> **What you will do**: The data is to be reproduced in full and without error.
▬▬▬▬▬▬▬▬▬▬
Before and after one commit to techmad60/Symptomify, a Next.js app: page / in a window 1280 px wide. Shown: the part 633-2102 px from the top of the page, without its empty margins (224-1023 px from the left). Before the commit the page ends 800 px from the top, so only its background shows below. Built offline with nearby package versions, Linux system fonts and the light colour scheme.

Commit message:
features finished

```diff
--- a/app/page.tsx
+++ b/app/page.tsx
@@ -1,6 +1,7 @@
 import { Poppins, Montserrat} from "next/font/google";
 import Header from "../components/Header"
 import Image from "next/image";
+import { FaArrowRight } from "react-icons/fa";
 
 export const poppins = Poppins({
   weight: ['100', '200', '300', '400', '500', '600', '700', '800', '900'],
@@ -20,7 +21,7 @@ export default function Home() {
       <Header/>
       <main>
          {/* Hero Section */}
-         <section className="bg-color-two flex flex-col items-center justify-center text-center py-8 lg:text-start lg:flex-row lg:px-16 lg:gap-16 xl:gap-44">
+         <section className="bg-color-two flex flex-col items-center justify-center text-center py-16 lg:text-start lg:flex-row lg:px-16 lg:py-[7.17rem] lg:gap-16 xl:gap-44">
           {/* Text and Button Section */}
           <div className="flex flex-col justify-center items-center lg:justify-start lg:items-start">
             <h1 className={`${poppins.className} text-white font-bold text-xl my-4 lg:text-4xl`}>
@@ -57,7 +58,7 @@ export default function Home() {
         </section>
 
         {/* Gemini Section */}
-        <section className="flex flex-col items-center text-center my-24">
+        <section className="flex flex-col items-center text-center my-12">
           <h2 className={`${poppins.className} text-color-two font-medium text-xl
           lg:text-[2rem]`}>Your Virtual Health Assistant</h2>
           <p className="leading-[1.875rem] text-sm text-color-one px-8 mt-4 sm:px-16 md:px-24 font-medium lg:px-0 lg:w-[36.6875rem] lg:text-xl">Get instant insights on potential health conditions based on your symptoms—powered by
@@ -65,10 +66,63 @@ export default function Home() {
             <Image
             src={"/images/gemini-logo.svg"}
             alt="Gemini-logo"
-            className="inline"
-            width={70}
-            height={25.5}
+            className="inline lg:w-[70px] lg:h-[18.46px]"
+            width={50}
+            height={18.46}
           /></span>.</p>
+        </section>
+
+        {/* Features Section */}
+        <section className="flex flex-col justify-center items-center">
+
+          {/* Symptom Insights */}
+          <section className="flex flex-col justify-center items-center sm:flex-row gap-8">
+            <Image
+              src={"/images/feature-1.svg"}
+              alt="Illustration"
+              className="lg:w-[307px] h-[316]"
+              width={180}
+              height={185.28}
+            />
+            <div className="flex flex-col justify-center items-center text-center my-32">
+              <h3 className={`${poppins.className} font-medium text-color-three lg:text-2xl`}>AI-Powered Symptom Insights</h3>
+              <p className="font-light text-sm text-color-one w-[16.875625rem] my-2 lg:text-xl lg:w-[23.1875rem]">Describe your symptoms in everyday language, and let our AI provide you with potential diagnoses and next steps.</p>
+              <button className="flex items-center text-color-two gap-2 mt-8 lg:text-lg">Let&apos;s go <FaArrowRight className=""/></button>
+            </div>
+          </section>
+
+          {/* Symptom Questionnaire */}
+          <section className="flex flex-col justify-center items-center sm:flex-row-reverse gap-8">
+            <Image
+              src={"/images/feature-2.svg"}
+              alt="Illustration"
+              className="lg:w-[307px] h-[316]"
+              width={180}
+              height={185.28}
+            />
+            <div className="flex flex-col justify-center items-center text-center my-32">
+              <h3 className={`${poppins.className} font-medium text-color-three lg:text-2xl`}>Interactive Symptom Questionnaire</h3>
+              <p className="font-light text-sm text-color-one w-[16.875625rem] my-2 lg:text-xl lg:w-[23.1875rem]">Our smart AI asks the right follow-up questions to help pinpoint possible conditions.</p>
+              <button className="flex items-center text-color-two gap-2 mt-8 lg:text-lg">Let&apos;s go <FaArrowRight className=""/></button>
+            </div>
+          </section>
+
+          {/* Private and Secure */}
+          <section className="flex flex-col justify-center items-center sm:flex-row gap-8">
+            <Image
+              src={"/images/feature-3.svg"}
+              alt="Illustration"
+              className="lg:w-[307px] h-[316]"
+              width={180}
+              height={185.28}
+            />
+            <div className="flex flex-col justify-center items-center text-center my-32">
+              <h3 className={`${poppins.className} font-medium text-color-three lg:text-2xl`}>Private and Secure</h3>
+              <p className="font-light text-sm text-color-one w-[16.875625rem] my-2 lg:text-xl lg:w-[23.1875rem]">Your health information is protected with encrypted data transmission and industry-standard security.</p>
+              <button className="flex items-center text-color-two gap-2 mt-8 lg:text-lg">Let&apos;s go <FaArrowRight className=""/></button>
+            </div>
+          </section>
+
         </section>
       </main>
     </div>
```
▬▬▬▬▬▬▬▬▬▬
> **Result of the exercise**:
Before and after one commit to techmad60/Symptomify, a Next.js app: page / in a window 1280 px wide. Shown: the part 633-2102 px from the top of the page, without its empty margins (224-1023 px from the left). Before the commit the page ends 800 px from the top, so only its background shows below. Built offline with nearby package versions, Linux system fonts and the light colour scheme.

Commit message:
features finished

```diff
--- a/app/page.tsx
+++ b/app/page.tsx
@@ -1,6 +1,7 @@
 import { Poppins, Montserrat} from "next/font/google";
 import Header from "../components/Header"
 import Image from "next/image";
+import { FaArrowRight } from "react-icons/fa";
 
 export const poppins = Poppins({
   weight: ['100', '200', '300', '400', '500', '600', '700', '800', '900'],
@@ -20,7 +21,7 @@ export default function Home() {
       <Header/>
       <main>
          {/* Hero Section */}
-         <section className="bg-color-two flex flex-col items-center justify-center text-center py-8 lg:text-start lg:flex-row lg:px-16 lg:gap-16 xl:gap-44">
+         <section className="bg-color-two flex flex-col items-center justify-center text-center py-16 lg:text-start lg:flex-row lg:px-16 lg:py-[7.17rem] lg:gap-16 xl:gap-44">
           {/* Text and Button Section */}
           <div className="flex flex-col justify-center items-center lg:justify-start lg:items-start">
             <h1 className={`${poppins.className} text-white font-bold text-xl my-4 lg:text-4xl`}>
@@ -57,7 +58,7 @@ export default function Home() {
         </section>
 
         {/* Gemini Section */}
-        <section className="flex flex-col items-center text-center my-24">
+        <section className="flex flex-col items-center text-center my-12">
           <h2 className={`${poppins.className} text-color-two font-medium text-xl
           lg:text-[2rem]`}>Your Virtual Health Assistant</h2>
           <p className="leading-[1.875rem] text-sm text-color-one px-8 mt-4 sm:px-16 md:px-24 font-medium lg:px-0 lg:w-[36.6875rem] lg:text-xl">Get instant insights on potential health conditions based on your symptoms—powered by
@@ -65,10 +66,63 @@ export default function Home() {
             <Image
             src={"/images/gemini-logo.svg"}
             alt="Gemini-logo"
-            className="inline"
-            width={70}
-            height={25.5}
+            className="inline lg:w-[70px] lg:h-[18.46px]"
+            width={50}
+            height={18.46}
           /></span>.</p>
+        </section>
+
+        {/* Features Section */}
+        <section className="flex flex-col justify-center items-center">
+
+          {/* Symptom Insights */}
+          <section className="flex flex-col justify-center items-center sm:flex-row gap-8">
+            <Image
+              src={"/images/feature-1.svg"}
+              alt="Illustration"
+              className="lg:w-[307px] h-[316]"
+              width={180}
+              height={185.28}
+            />
+            <div className="flex flex-col justify-center items-center text-center my-32">
+              <h3 className={`${poppins.className} font-medium text-color-three lg:text-2xl`}>AI-Powered Symptom Insights</h3>
+              <p className="font-light text-sm text-color-one w-[16.875625rem] my-2 lg:text-xl lg:w-[23.1875rem]">Describe your symptoms in everyday language, and let our AI provide you with potential diagnoses and next steps.</p>
+              <button className="flex items-center text-color-two gap-2 mt-8 lg:text-lg">Let&apos;s go <FaArrowRight className=""/></button>
+            </div>
+          </section>
+
+          {/* Symptom Questionnaire */}
+          <section className="flex flex-col justify-center items-center sm:flex-row-reverse gap-8">
+            <Image
+              src={"/images/feature-2.svg"}
+              alt="Illustration"
+              className="lg:w-[307px] h-[316]"
+              width={180}
+              height={185.28}
+            />
+            <div className="flex flex-col justify-center items-center text-center my-32">
+              <h3 className={`${poppins.className} font-medium text-color-three lg:text-2xl`}>Interactive Symptom Questionnaire</h3>
+              <p className="font-light text-sm text-color-one w-[16.875625rem] my-2 lg:text-xl lg:w-[23.1875rem]">Our smart AI asks the right follow-up questions to help pinpoint possible conditions.</p>
+              <button className="flex items-center text-color-two gap-2 mt-8 lg:text-lg">Let&apos;s go <FaArrowRight className=""/></button>
+            </div>
+          </section>
+
+          {/* Private and Secure */}
+          <section className="flex flex-col justify-center items-center sm:flex-row gap-8">
+            <Image
+              src={"/images/feature-3.svg"}
+              alt="Illustration"
+              className="lg:w-[307px] h-[316]"
+              width={180}
+              height={185.28}
+            />
+            <div className="flex flex-col justify-center items-center text-center my-32">
+              <h3 className={`${poppins.className} font-medium text-color-three lg:text-2xl`}>Private and Secure</h3>
+              <p className="font-light text-sm text-color-one w-[16.875625rem] my-2 lg:text-xl lg:w-[23.1875rem]">Your health information is protected with encrypted data transmission and industry-standard security.</p>
+              <button className="flex items-center text-color-two gap-2 mt-8 lg:text-lg">Let&apos;s go <FaArrowRight className=""/></button>
+            </div>
+          </section>
+
         </section>
       </main>
     </div>
```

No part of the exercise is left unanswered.